Went for my first run the other day in Vibram Five Fingers KSOs.
Recently there has been a growth in popularity of barefoot running, combined with a rejection of over supportive shoes and the orthotics prescribed by many podiatrists. The idea is that over supporting the foot weakens all the muscles and connective tissues in the foot and leads to alignment problems and commonly sore knees. However if you go to many road running shops with sore knees you will be sold a more cushioned and supportive shoe. If you go to a podiatrist with sore knees you may well end up with shoe orthotics to correct the fact that your feet slump when not supported. Bare foot running is proposed as a long term solution to these problems. Bare foot running will stimulate all these weakened muscles and tissues to regrow and sort out your aligned problems and soreness. It’s not something you do every run just to be added in and gradually built up a bit.
There is much debate on the subject and of course one solution will not work for everybody. My podiatrist pointed out that if your alignment is genetically flawed to begin with then no amount of barefoot running will correct that. My experience is that I got some orthotics last year which really helped the sore knees which had developed from doing more super long fell races and BG training. But my knees are not as good as there were 2 years ago and so I am hoping that some barefoot running, stretching and use of orthotics (whether permanently or temporarily) will all combine to sort me out. I am not promoting either school of thought particularly at the moment just trying a number of solutions to improve my knees.
Barefoot running is a great goal but difficult to find a surface suitable enough to do it on, which is where the Vibram Five Fingers come in. They are basically rubber covers for your feet, very light and flexible which allow your toes to move independently. They look daft (obviously) but that’s hardly the point. VFF’s allow you to run anywhere you want without worrying about cutting your feet.
My first run was very educational indeed. It is very apparent which part of my foot strikes the ground first and how that changes over time and gradient. It turns out that I† am only just a mid foot striker (actually rear foot downhill) where as I would have said I was a definite mid foot runner. Shortening my stride length and upping cadence downhill lessened the obvious impact of downhill heel striking with no cushioning. The underfoot protection even over rough and stony ground seemed fine although the grip on wet grass and mud would be in the ‘scary’ category (there are models with better grip).

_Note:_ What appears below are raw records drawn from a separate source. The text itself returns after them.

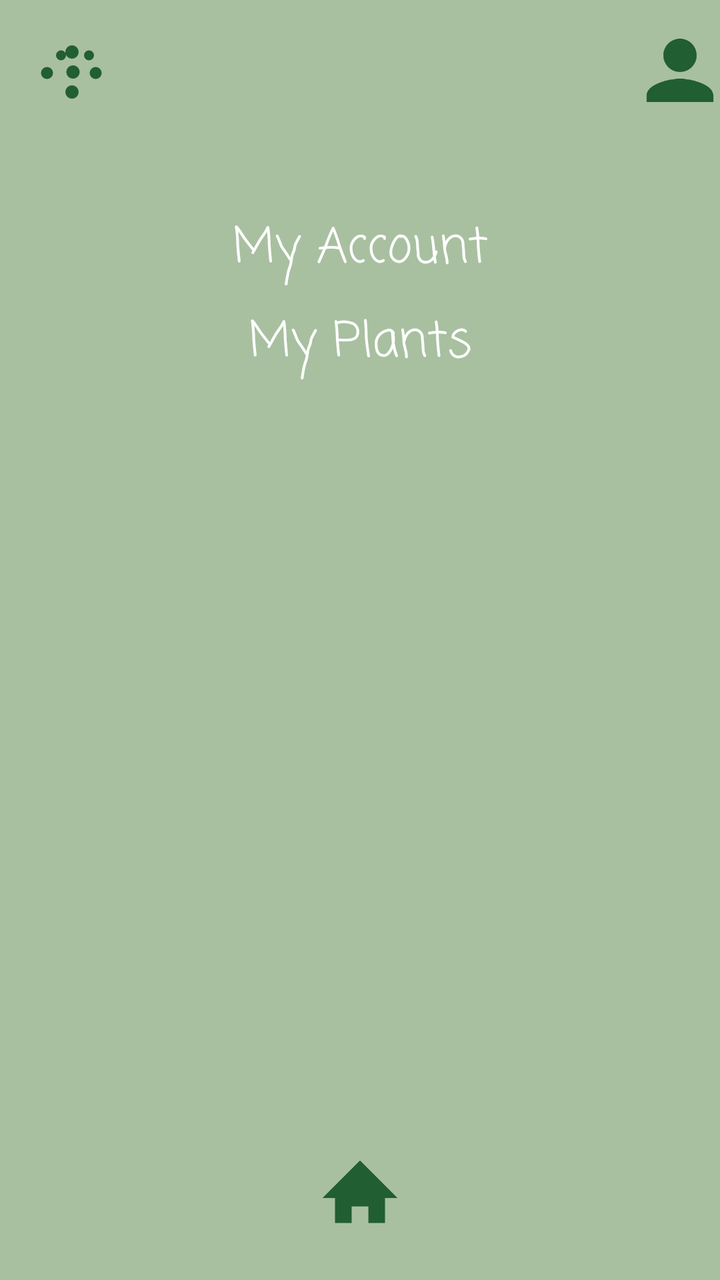
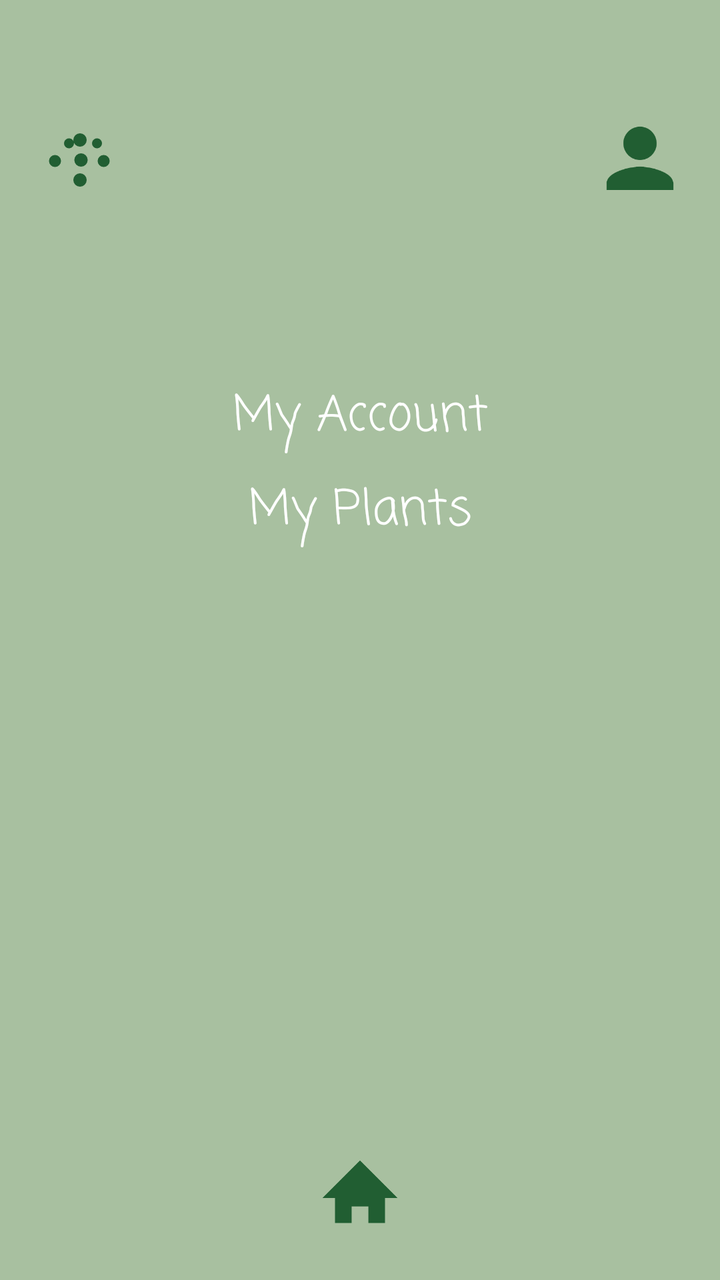

An Android layout rendered at two revisions. The XML below is the earlier revision; the diff shows what the commit changed to produce the second picture.
<!-- AndroidManifest.xml: application theme Theme.plantpal -->
<!-- res/layout/activity_main3.xml -->
<?xml version="1.0" encoding="utf-8"?>
<androidx.constraintlayout.widget.ConstraintLayout
    xmlns:android="http://schemas.android.com/apk/res/android"
    xmlns:app="http://schemas.android.com/apk/res-auto"
    xmlns:tools="http://schemas.android.com/tools"
    android:layout_width="match_parent"
    android:layout_height="match_parent"
    android:background="@color/light_green"
    tools:context=".MainActivity3">

    
    <ImageView
        android:id="@+id/icon1"
        android:layout_width="40dp"
        android:layout_height="40dp"
        android:src="@drawable/ic_cluster"
        android:contentDescription="Plants Icon"
        app:layout_constraintTop_toTopOf="parent"
        app:layout_constraintStart_toStartOf="parent"
        android:layout_marginStart="16dp"
        android:layout_marginTop="16dp"/>

    
    <ImageView
        android:id="@+id/icon2"
        android:layout_width="40dp"
        android:layout_height="40dp"
        android:src="@drawable/ic_profile"
        android:contentDescription="User Icon"
        app:layout_constraintTop_toTopOf="parent"
        app:layout_constraintEnd_toEndOf="parent"
        android:layout_marginStart="16dp"
        android:layout_marginTop="16dp"/>

    
    <TextView
        android:id="@+id/myAccountText"
        android:layout_width="wrap_content"
        android:layout_height="wrap_content"
        android:text="My Account"
        android:textSize="24sp"
        android:textColor="@android:color/white"
        android:fontFamily="casual"
        app:layout_constraintTop_toBottomOf="@id/icon1"
        app:layout_constraintStart_toStartOf="parent"
        app:layout_constraintEnd_toEndOf="parent"
        android:layout_marginTop="50dp"/>

    
    <TextView
        android:id="@+id/myPlantsText"
        android:layout_width="wrap_content"
        android:layout_height="wrap_content"
        android:text="My Plants"
        android:textSize="24sp"
        android:textColor="@android:color/white"
        android:fontFamily="casual"
    android:layout_marginTop="10dp"
    app:layout_constraintTop_toBottomOf="@id/myAccountText"
    app:layout_constraintStart_toStartOf="parent"
    app:layout_constraintEnd_toEndOf="parent"/>

    
    <ImageView
        android:id="@+id/homeIcon"
        android:layout_width="50dp"
        android:layout_height="50dp"
        android:src="@drawable/ic_home"
        android:contentDescription="Home Icon"
        app:layout_constraintBottom_toBottomOf="parent"
        app:layout_constraintStart_toStartOf="parent"
        app:layout_constraintEnd_toEndOf="parent"
        android:layout_marginBottom="16dp"/>
</androidx.constraintlayout.widget.ConstraintLayout>
<!-- resources referenced by this layout -->
<resources>
  <color name="light_green">#A8C0A0</color>
  <!-- drawable ic_cluster (drawable) -->
  <?xml version="1.0" encoding="utf-8"?>
  <vector xmlns:android="http://schemas.android.com/apk/res/android"
      android:width="24dp"
      android:height="24dp"
      android:viewportWidth="24"
      android:viewportHeight="24">
      <path
          android:fillColor="#215E32"
          android:pathData="M12,4a2,2 0 1,0 0,4 2,2 0 0,0 0,-4zm4.2,1.8a1.5,1.5 0 1,0 2.1,2.1 1.5,1.5 0 0,0 -2.1,-2.1zm-8.4,0a1.5,1.5 0 1,0 2.1,2.1 1.5,1.5 0 0,0 -2.1,-2.1zm11.3,4.7a1.8,1.8 0 1,0 0,3.6 1.8,1.8 0 0,0 0,-3.6zm-14.6,0a1.8,1.8 0 1,0 0,3.6 1.8,1.8 0 0,0 0,-3.6zm5.8,1.5a2,2 0 1,0 4,0 2,2 0 0,0 -4,0zM12,16a2,2 0 1,0 0,4 2,2 0 0,0 0,-4z" />
  </vector>
  <!-- drawable ic_home (drawable) -->
  <?xml version="1.0" encoding="utf-8"?>
  <vector xmlns:android="http://schemas.android.com/apk/res/android"
      android:width="24dp"
      android:height="24dp"
      android:viewportWidth="24"
      android:viewportHeight="24">
      <path
          android:fillColor="#215E32"
          android:pathData="M12,3l9,9h-3v6h-4v-4h-4v4h-4v-6h-3l9,-9z" />
  </vector>
  <!-- drawable ic_profile (drawable) -->
  <?xml version="1.0" encoding="utf-8"?>
  <vector xmlns:android="http://schemas.android.com/apk/res/android"
      android:width="24dp"
      android:height="24dp"
      android:viewportWidth="24"
      android:viewportHeight="24">
      <path
          android:fillColor="#215E32"
          android:pathData="M12,12c2.76,0 5,-2.24 5,-5S14.76,2 12,2 7,4.24 7,7s2.24,5 5,5zm0,2c-3.33,0 -10,1.67 -10,5v2h20v-2c0,-3.33 -6.67,-5 -10,-5z" />
  </vector>
  <style name="Theme.plantpal" parent="Base.Theme.plantpal" />
  <style name="Base.Theme.plantpal" parent="Theme.Material3.DayNight.NoActionBar">
          
          
      </style>
</resources>

<!-- the commit's change to res/layout/activity_main3.xml (unified diff, before → after) -->
@@ -17,8 +17,8 @@
         android:contentDescription="Plants Icon"
         app:layout_constraintTop_toTopOf="parent"
         app:layout_constraintStart_toStartOf="parent"
-        android:layout_marginStart="16dp"
-        android:layout_marginTop="16dp"/>
+        android:layout_marginStart="20dp"
+        android:layout_marginTop="60dp"/>
 
     
     <ImageView
@@ -29,8 +29,8 @@
         android:contentDescription="User Icon"
         app:layout_constraintTop_toTopOf="parent"
         app:layout_constraintEnd_toEndOf="parent"
-        android:layout_marginStart="16dp"
-        android:layout_marginTop="16dp"/>
+        android:layout_marginEnd="20dp"
+        android:layout_marginTop="60dp"/>
 
     
     <TextView
@@ -44,7 +44,7 @@
         app:layout_constraintTop_toBottomOf="@id/icon1"
         app:layout_constraintStart_toStartOf="parent"
         app:layout_constraintEnd_toEndOf="parent"
-        android:layout_marginTop="50dp"/>
+        android:layout_marginTop="90dp"/>
 
     
     <TextView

I did a 35min off road run in the wet, maybe a bit long for the first outing and my knees did feel funny towards the end, but no soreness after.
My plan is to run once a week in them and see what happens over time.